[WORK INSTRUCTION]: Each line of the records below needs repeating exactly. Skip the pictures.

___ GIVEN DATA ___

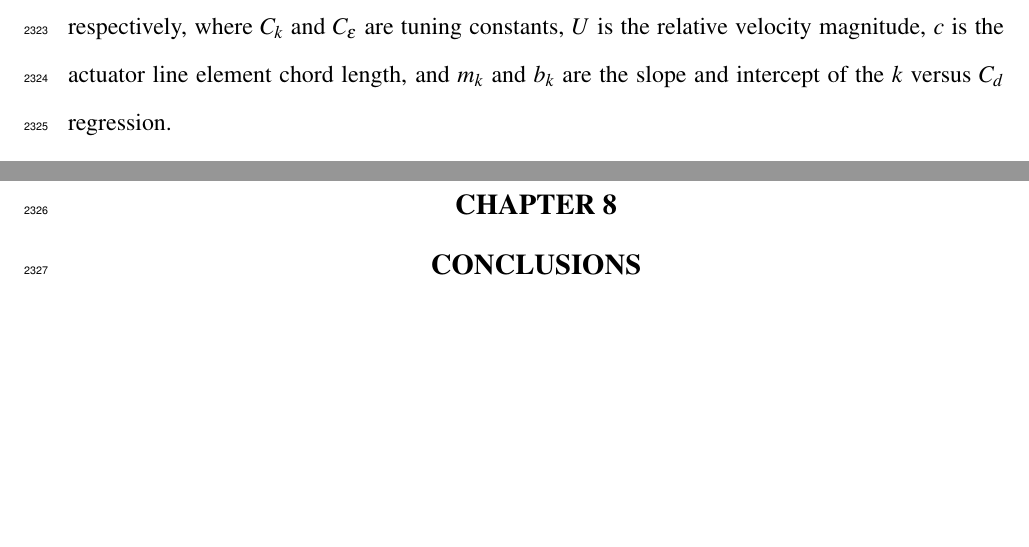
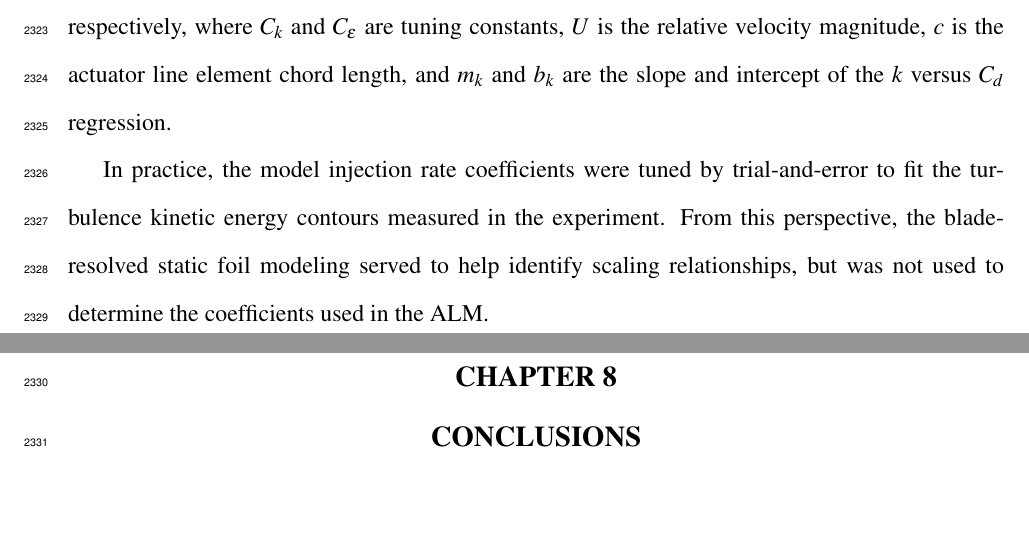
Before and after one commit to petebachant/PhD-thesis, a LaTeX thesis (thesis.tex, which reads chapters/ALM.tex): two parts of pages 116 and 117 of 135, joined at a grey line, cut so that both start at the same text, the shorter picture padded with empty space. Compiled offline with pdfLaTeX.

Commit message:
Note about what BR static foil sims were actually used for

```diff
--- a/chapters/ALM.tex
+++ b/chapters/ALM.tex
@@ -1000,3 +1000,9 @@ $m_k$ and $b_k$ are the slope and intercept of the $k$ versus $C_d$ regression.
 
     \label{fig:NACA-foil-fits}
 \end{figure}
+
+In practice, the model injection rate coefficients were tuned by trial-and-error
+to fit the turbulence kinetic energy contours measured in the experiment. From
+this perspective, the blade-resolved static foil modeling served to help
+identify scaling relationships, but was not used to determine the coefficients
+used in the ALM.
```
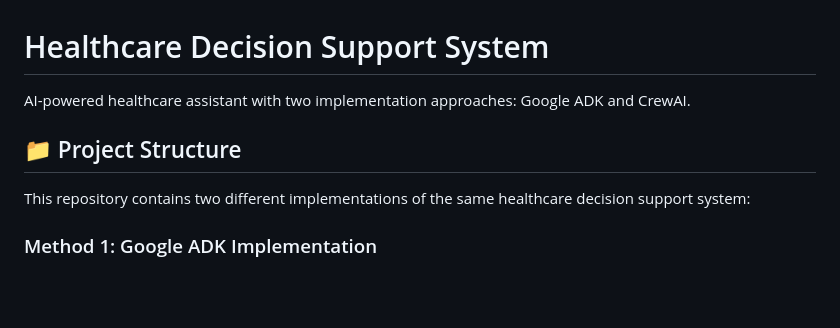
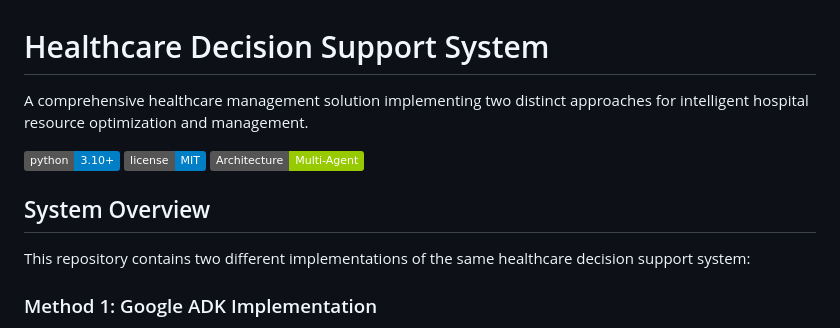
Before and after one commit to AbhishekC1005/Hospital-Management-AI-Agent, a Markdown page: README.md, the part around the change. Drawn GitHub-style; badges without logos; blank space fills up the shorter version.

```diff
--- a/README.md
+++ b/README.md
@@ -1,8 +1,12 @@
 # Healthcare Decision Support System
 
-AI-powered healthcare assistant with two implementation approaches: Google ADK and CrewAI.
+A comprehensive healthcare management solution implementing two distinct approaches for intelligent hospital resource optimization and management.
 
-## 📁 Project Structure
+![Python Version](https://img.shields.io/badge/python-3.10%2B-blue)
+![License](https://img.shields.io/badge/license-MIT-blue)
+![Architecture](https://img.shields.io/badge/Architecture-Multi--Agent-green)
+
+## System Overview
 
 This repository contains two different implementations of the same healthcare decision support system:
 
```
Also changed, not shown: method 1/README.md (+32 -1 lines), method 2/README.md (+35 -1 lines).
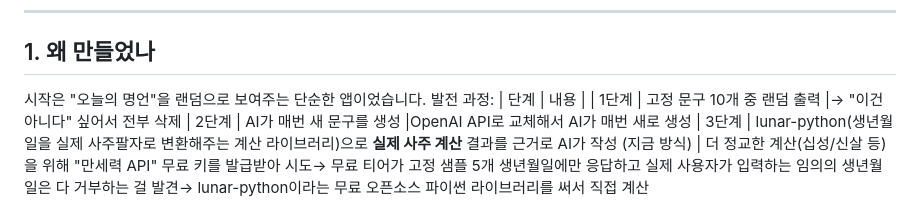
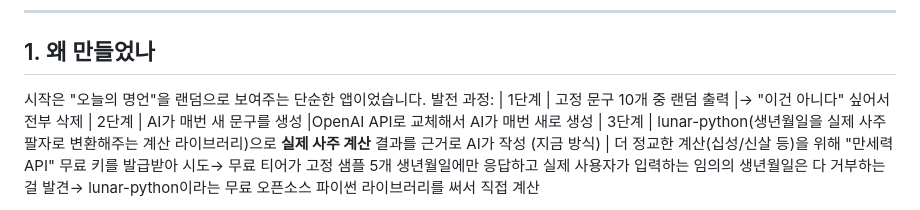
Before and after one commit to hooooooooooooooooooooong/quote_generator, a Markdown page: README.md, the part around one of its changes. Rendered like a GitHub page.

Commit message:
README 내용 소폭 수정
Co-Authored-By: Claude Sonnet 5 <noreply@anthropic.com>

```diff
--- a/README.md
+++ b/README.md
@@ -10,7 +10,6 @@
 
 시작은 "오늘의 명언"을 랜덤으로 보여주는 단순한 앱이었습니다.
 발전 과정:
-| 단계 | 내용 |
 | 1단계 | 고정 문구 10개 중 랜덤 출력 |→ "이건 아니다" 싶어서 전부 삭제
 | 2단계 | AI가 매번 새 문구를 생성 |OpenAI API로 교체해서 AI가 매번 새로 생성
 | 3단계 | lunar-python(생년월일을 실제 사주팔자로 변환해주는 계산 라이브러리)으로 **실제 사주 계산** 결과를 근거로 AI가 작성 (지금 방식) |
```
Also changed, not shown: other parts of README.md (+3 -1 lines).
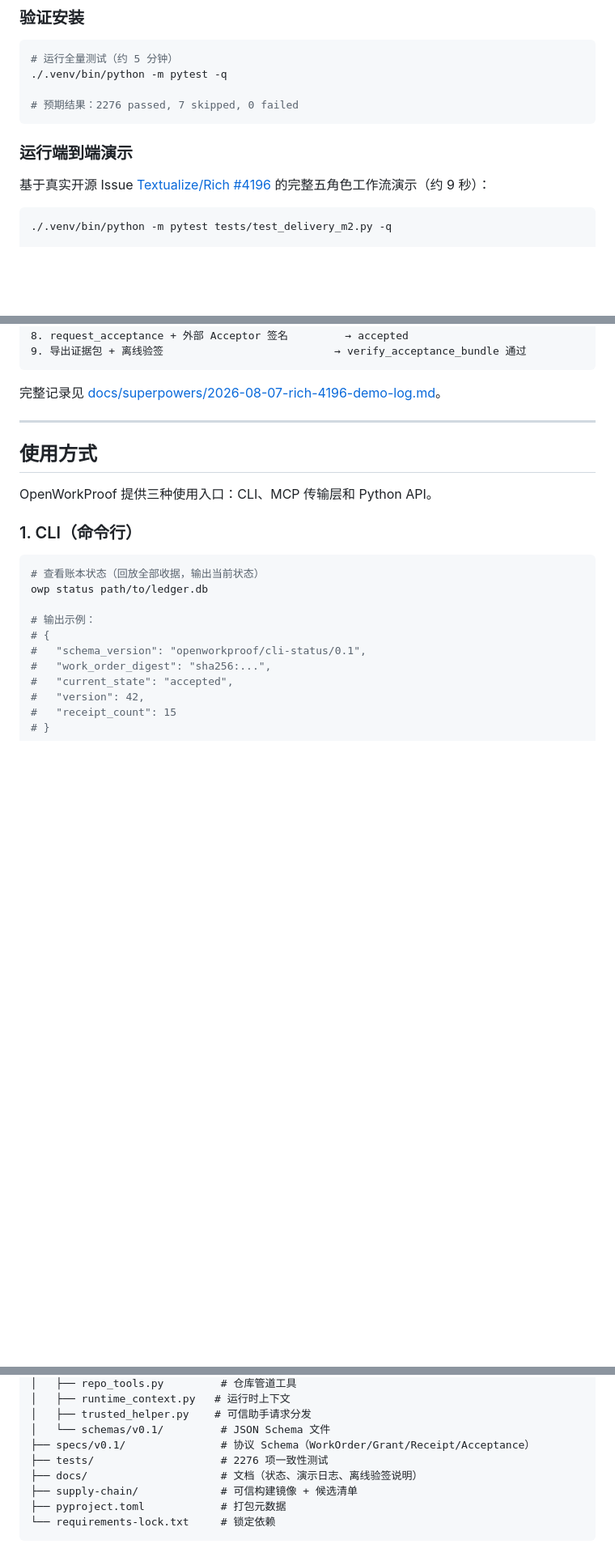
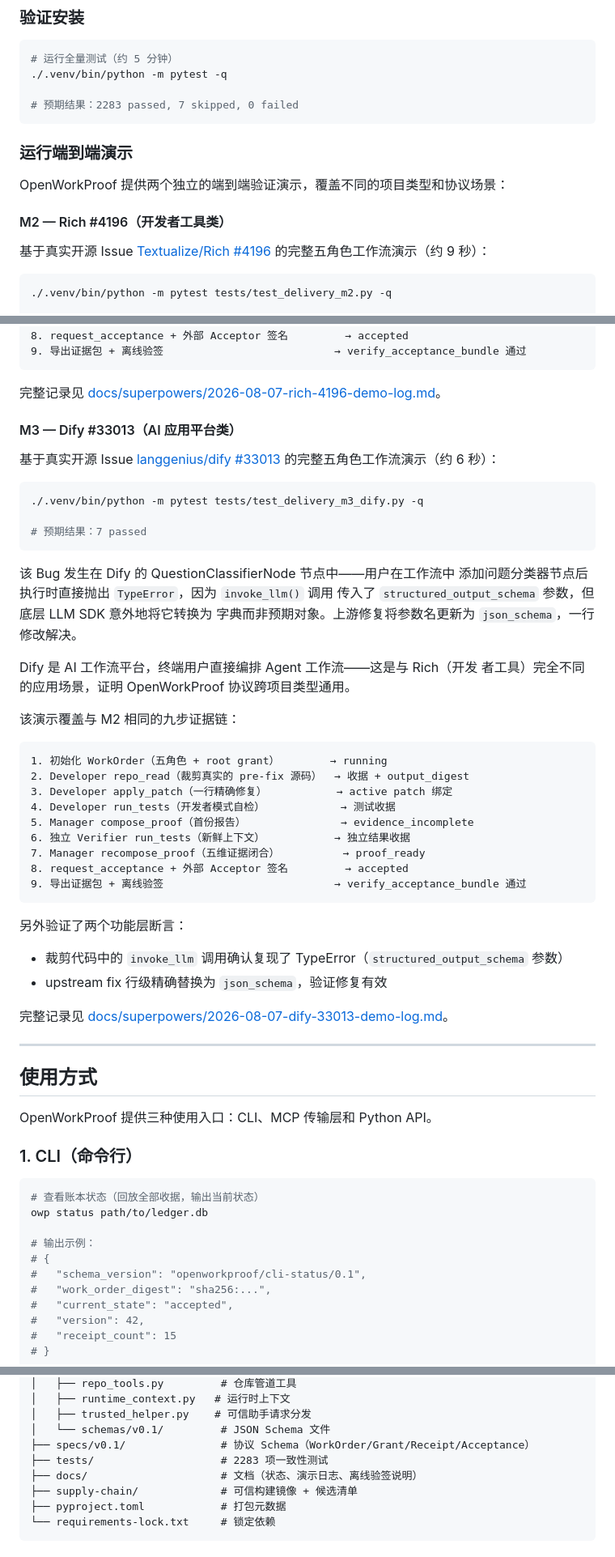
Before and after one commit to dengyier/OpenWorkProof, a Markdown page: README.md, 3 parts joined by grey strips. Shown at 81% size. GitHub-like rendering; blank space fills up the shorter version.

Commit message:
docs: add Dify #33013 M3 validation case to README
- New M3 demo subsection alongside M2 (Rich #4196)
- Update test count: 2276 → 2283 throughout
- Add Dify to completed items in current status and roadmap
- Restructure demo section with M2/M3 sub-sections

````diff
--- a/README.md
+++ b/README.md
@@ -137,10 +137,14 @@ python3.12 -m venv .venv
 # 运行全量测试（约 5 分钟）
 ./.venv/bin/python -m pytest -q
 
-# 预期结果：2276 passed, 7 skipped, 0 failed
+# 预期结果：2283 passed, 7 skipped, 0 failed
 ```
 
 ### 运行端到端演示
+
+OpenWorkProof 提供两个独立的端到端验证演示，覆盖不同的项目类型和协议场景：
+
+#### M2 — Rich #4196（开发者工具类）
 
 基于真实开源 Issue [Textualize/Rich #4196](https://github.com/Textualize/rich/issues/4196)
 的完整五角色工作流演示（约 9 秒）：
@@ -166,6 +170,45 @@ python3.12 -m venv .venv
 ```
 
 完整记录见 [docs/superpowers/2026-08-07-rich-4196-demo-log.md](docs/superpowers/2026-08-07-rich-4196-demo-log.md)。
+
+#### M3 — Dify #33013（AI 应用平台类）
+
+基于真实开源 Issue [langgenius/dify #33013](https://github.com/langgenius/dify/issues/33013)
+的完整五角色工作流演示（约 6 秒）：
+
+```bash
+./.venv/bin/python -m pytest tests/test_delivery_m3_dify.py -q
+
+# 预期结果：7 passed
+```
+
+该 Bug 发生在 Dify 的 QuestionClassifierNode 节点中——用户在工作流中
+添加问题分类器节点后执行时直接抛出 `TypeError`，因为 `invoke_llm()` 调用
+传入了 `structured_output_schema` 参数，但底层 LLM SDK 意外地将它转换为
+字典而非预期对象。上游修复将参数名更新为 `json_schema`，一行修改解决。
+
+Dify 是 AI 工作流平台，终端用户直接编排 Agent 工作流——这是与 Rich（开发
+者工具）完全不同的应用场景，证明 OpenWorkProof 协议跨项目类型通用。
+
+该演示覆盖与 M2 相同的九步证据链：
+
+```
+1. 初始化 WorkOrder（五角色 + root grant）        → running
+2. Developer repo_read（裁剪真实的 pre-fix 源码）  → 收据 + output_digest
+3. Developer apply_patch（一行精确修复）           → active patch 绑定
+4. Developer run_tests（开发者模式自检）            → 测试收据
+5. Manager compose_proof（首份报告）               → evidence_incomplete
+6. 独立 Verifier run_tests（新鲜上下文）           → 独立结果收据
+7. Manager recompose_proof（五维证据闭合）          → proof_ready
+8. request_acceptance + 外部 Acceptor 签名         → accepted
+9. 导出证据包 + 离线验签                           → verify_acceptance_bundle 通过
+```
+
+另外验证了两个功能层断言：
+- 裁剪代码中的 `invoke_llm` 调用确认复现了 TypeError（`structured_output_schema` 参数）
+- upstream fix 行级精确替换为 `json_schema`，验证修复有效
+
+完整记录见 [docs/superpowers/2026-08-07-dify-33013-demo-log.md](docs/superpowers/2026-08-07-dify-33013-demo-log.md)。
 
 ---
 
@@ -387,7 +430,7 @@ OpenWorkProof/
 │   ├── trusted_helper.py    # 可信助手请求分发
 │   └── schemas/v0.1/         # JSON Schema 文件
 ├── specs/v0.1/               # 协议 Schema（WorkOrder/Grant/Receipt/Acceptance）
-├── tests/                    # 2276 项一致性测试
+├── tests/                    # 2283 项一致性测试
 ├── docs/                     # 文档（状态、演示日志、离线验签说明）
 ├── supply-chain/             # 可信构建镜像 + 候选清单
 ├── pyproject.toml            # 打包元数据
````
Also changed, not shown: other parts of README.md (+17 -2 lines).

___

[SOLUTION TO THIS TASK]:
Before and after one commit to petebachant/PhD-thesis, a LaTeX thesis (thesis.tex, which reads chapters/ALM.tex): two parts of pages 116 and 117 of 135, joined at a grey line, cut so that both start at the same text, the shorter picture padded with empty space. Compiled offline with pdfLaTeX.

Commit message:
Note about what BR static foil sims were actually used for

```diff
--- a/chapters/ALM.tex
+++ b/chapters/ALM.tex
@@ -1000,3 +1000,9 @@ $m_k$ and $b_k$ are the slope and intercept of the $k$ versus $C_d$ regression.
 
     \label{fig:NACA-foil-fits}
 \end{figure}
+
+In practice, the model injection rate coefficients were tuned by trial-and-error
+to fit the turbulence kinetic energy contours measured in the experiment. From
+this perspective, the blade-resolved static foil modeling served to help
+identify scaling relationships, but was not used to determine the coefficients
+used in the ALM.
```
Before and after one commit to AbhishekC1005/Hospital-Management-AI-Agent, a Markdown page: README.md, the part around the change. Drawn GitHub-style; badges without logos; blank space fills up the shorter version.

```diff
--- a/README.md
+++ b/README.md
@@ -1,8 +1,12 @@
 # Healthcare Decision Support System
 
-AI-powered healthcare assistant with two implementation approaches: Google ADK and CrewAI.
+A comprehensive healthcare management solution implementing two distinct approaches for intelligent hospital resource optimization and management.
 
-## 📁 Project Structure
+![Python Version](https://img.shields.io/badge/python-3.10%2B-blue)
+![License](https://img.shields.io/badge/license-MIT-blue)
+![Architecture](https://img.shields.io/badge/Architecture-Multi--Agent-green)
+
+## System Overview
 
 This repository contains two different implementations of the same healthcare decision support system:
 
```
Also changed, not shown: method 1/README.md (+32 -1 lines), method 2/README.md (+35 -1 lines).
Before and after one commit to hooooooooooooooooooooong/quote_generator, a Markdown page: README.md, the part around one of its changes. Rendered like a GitHub page.

Commit message:
README 내용 소폭 수정
Co-Authored-By: Claude Sonnet 5 <noreply@anthropic.com>

```diff
--- a/README.md
+++ b/README.md
@@ -10,7 +10,6 @@
 
 시작은 "오늘의 명언"을 랜덤으로 보여주는 단순한 앱이었습니다.
 발전 과정:
-| 단계 | 내용 |
 | 1단계 | 고정 문구 10개 중 랜덤 출력 |→ "이건 아니다" 싶어서 전부 삭제
 | 2단계 | AI가 매번 새 문구를 생성 |OpenAI API로 교체해서 AI가 매번 새로 생성
 | 3단계 | lunar-python(생년월일을 실제 사주팔자로 변환해주는 계산 라이브러리)으로 **실제 사주 계산** 결과를 근거로 AI가 작성 (지금 방식) |
```
Also changed, not shown: other parts of README.md (+3 -1 lines).
Before and after one commit to dengyier/OpenWorkProof, a Markdown page: README.md, 3 parts joined by grey strips. Shown at 81% size. GitHub-like rendering; blank space fills up the shorter version.

Commit message:
docs: add Dify #33013 M3 validation case to README
- New M3 demo subsection alongside M2 (Rich #4196)
- Update test count: 2276 → 2283 throughout
- Add Dify to completed items in current status and roadmap
- Restructure demo section with M2/M3 sub-sections

````diff
--- a/README.md
+++ b/README.md
@@ -137,10 +137,14 @@ python3.12 -m venv .venv
 # 运行全量测试（约 5 分钟）
 ./.venv/bin/python -m pytest -q
 
-# 预期结果：2276 passed, 7 skipped, 0 failed
+# 预期结果：2283 passed, 7 skipped, 0 failed
 ```
 
 ### 运行端到端演示
+
+OpenWorkProof 提供两个独立的端到端验证演示，覆盖不同的项目类型和协议场景：
+
+#### M2 — Rich #4196（开发者工具类）
 
 基于真实开源 Issue [Textualize/Rich #4196](https://github.com/Textualize/rich/issues/4196)
 的完整五角色工作流演示（约 9 秒）：
@@ -166,6 +170,45 @@ python3.12 -m venv .venv
 ```
 
 完整记录见 [docs/superpowers/2026-08-07-rich-4196-demo-log.md](docs/superpowers/2026-08-07-rich-4196-demo-log.md)。
+
+#### M3 — Dify #33013（AI 应用平台类）
+
+基于真实开源 Issue [langgenius/dify #33013](https://github.com/langgenius/dify/issues/33013)
+的完整五角色工作流演示（约 6 秒）：
+
+```bash
+./.venv/bin/python -m pytest tests/test_delivery_m3_dify.py -q
+
+# 预期结果：7 passed
+```
+
+该 Bug 发生在 Dify 的 QuestionClassifierNode 节点中——用户在工作流中
+添加问题分类器节点后执行时直接抛出 `TypeError`，因为 `invoke_llm()` 调用
+传入了 `structured_output_schema` 参数，但底层 LLM SDK 意外地将它转换为
+字典而非预期对象。上游修复将参数名更新为 `json_schema`，一行修改解决。
+
+Dify 是 AI 工作流平台，终端用户直接编排 Agent 工作流——这是与 Rich（开发
+者工具）完全不同的应用场景，证明 OpenWorkProof 协议跨项目类型通用。
+
+该演示覆盖与 M2 相同的九步证据链：
+
+```
+1. 初始化 WorkOrder（五角色 + root grant）        → running
+2. Developer repo_read（裁剪真实的 pre-fix 源码）  → 收据 + output_digest
+3. Developer apply_patch（一行精确修复）           → active patch 绑定
+4. Developer run_tests（开发者模式自检）            → 测试收据
+5. Manager compose_proof（首份报告）               → evidence_incomplete
+6. 独立 Verifier run_tests（新鲜上下文）           → 独立结果收据
+7. Manager recompose_proof（五维证据闭合）          → proof_ready
+8. request_acceptance + 外部 Acceptor 签名         → accepted
+9. 导出证据包 + 离线验签                           → verify_acceptance_bundle 通过
+```
+
+另外验证了两个功能层断言：
+- 裁剪代码中的 `invoke_llm` 调用确认复现了 TypeError（`structured_output_schema` 参数）
+- upstream fix 行级精确替换为 `json_schema`，验证修复有效
+
+完整记录见 [docs/superpowers/2026-08-07-dify-33013-demo-log.md](docs/superpowers/2026-08-07-dify-33013-demo-log.md)。
 
 ---
 
@@ -387,7 +430,7 @@ OpenWorkProof/
 │   ├── trusted_helper.py    # 可信助手请求分发
 │   └── schemas/v0.1/         # JSON Schema 文件
 ├── specs/v0.1/               # 协议 Schema（WorkOrder/Grant/Receipt/Acceptance）
-├── tests/                    # 2276 项一致性测试
+├── tests/                    # 2283 项一致性测试
 ├── docs/                     # 文档（状态、演示日志、离线验签说明）
 ├── supply-chain/             # 可信构建镜像 + 候选清单
 ├── pyproject.toml            # 打包元数据
````
Also changed, not shown: other parts of README.md (+17 -2 lines).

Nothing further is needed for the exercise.